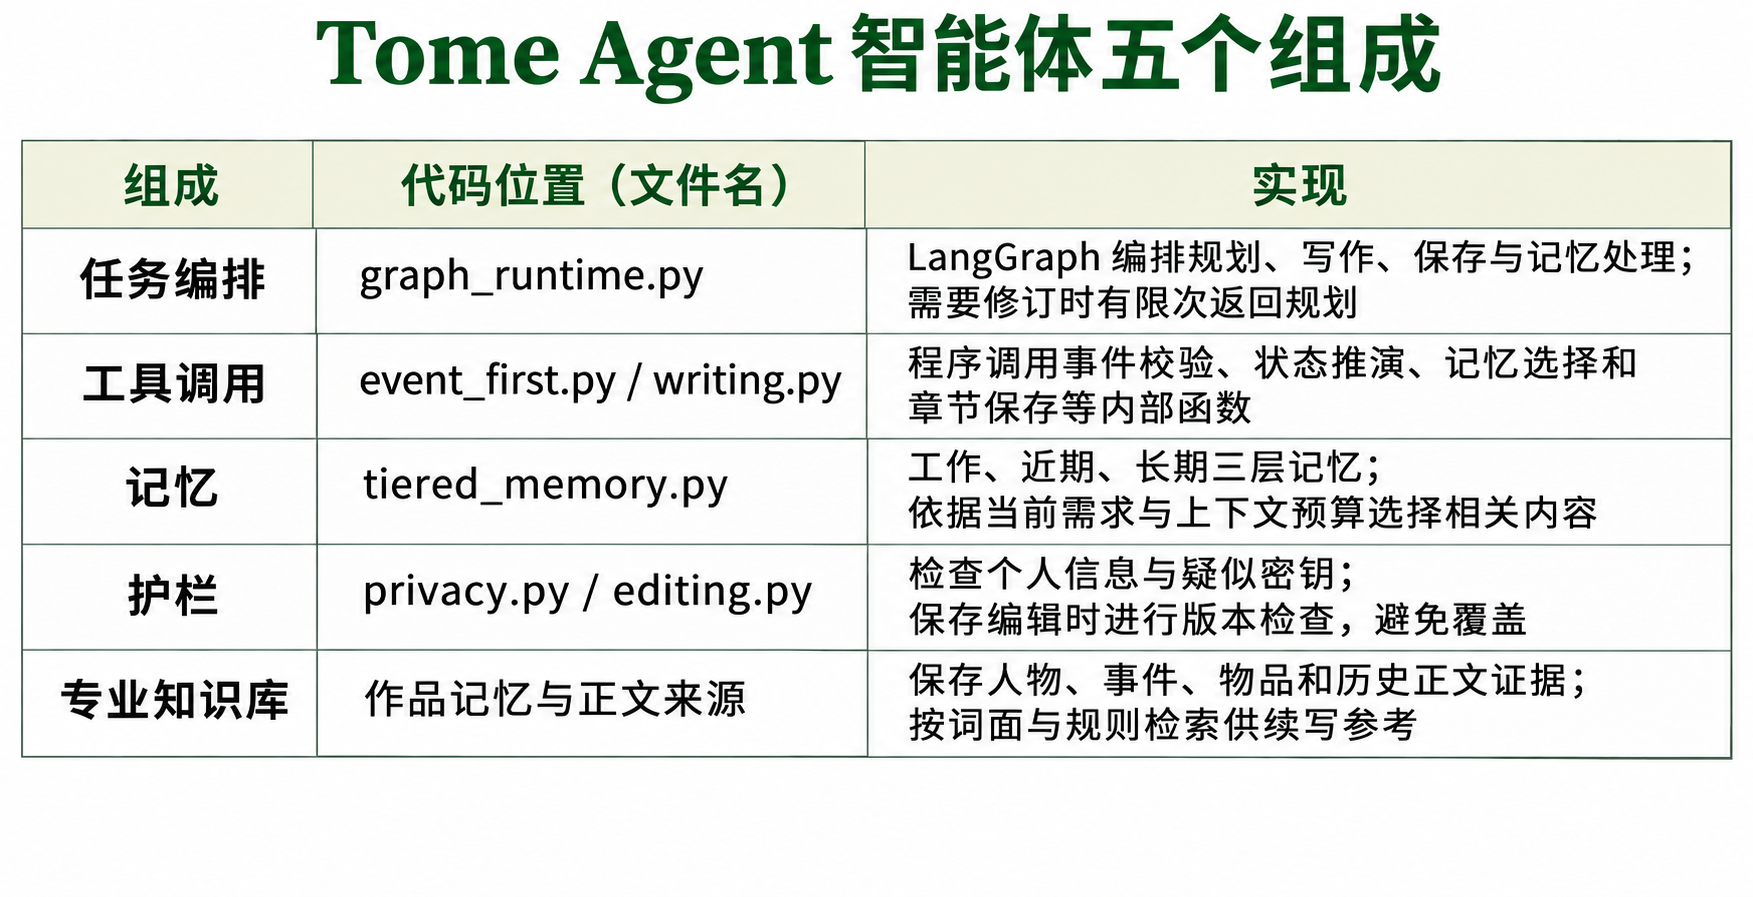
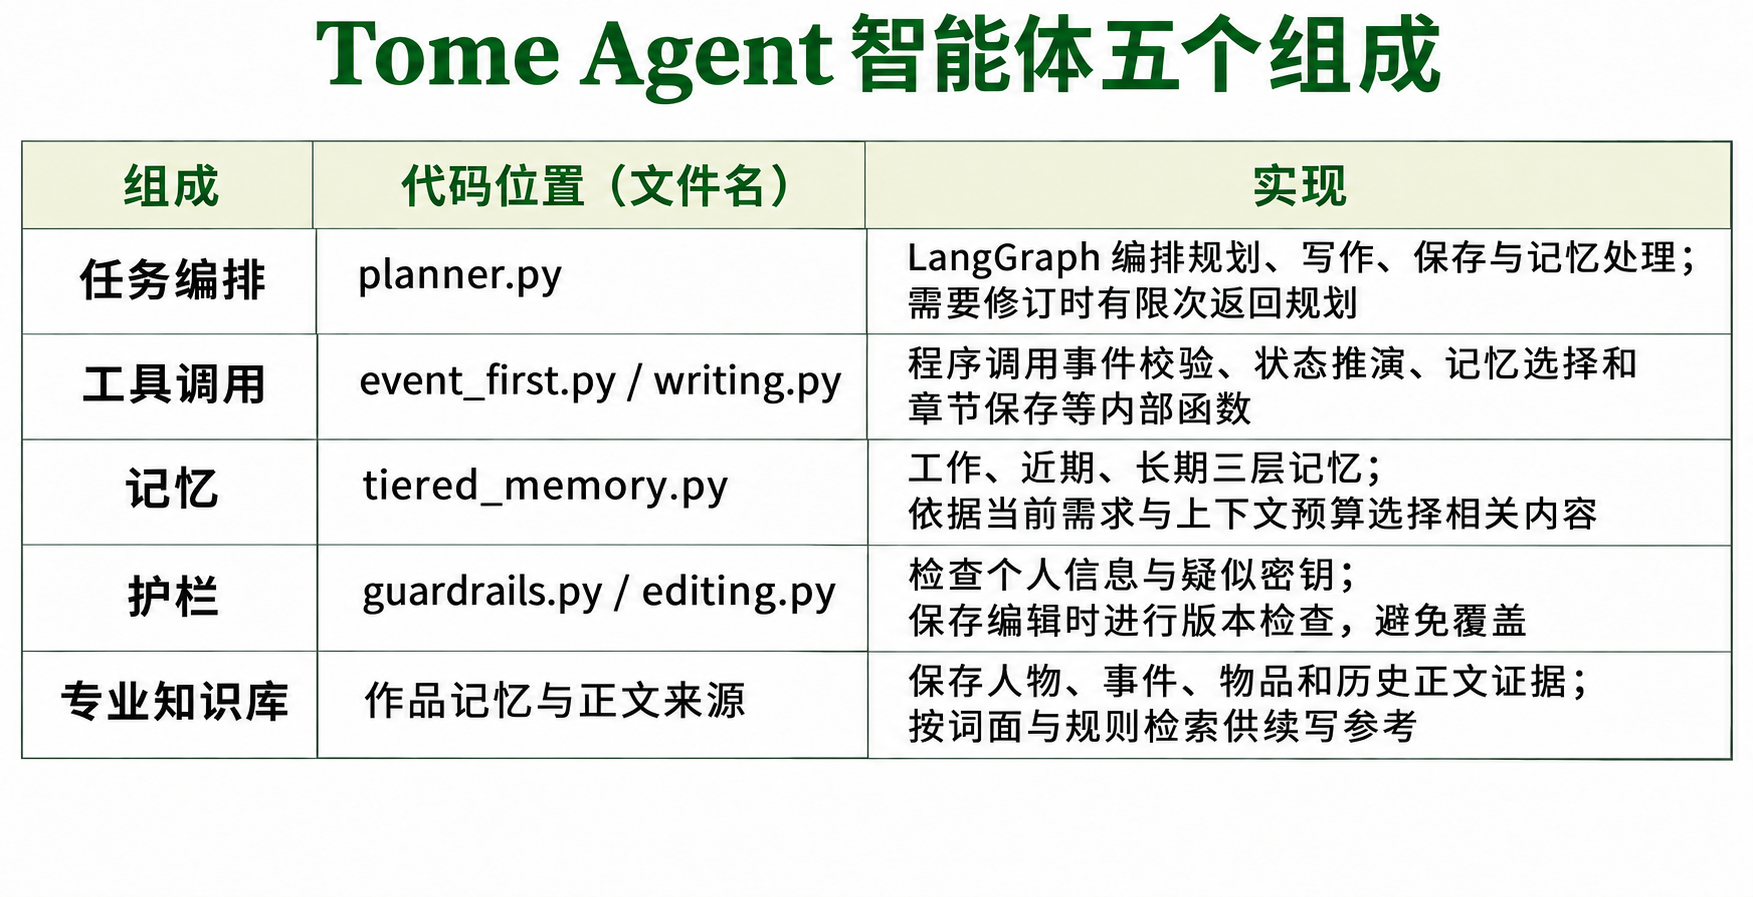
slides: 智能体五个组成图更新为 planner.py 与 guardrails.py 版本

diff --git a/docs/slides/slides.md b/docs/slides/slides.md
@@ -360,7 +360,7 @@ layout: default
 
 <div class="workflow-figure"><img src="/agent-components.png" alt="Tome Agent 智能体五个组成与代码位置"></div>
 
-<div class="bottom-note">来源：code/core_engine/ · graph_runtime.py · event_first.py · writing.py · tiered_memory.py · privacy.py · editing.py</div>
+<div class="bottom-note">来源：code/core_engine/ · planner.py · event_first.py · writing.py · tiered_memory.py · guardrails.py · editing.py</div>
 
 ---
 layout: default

Directions for this task: Reproduce each line of the records exactly, and omit every picture.

Result:
slides: 智能体五个组成图更新为 planner.py 与 guardrails.py 版本

diff --git a/docs/slides/slides.md b/docs/slides/slides.md
@@ -360,7 +360,7 @@ layout: default
 
 <div class="workflow-figure"><img src="/agent-components.png" alt="Tome Agent 智能体五个组成与代码位置"></div>
 
-<div class="bottom-note">来源：code/core_engine/ · graph_runtime.py · event_first.py · writing.py · tiered_memory.py · privacy.py · editing.py</div>
+<div class="bottom-note">来源：code/core_engine/ · planner.py · event_first.py · writing.py · tiered_memory.py · guardrails.py · editing.py</div>
 
 ---
 layout: default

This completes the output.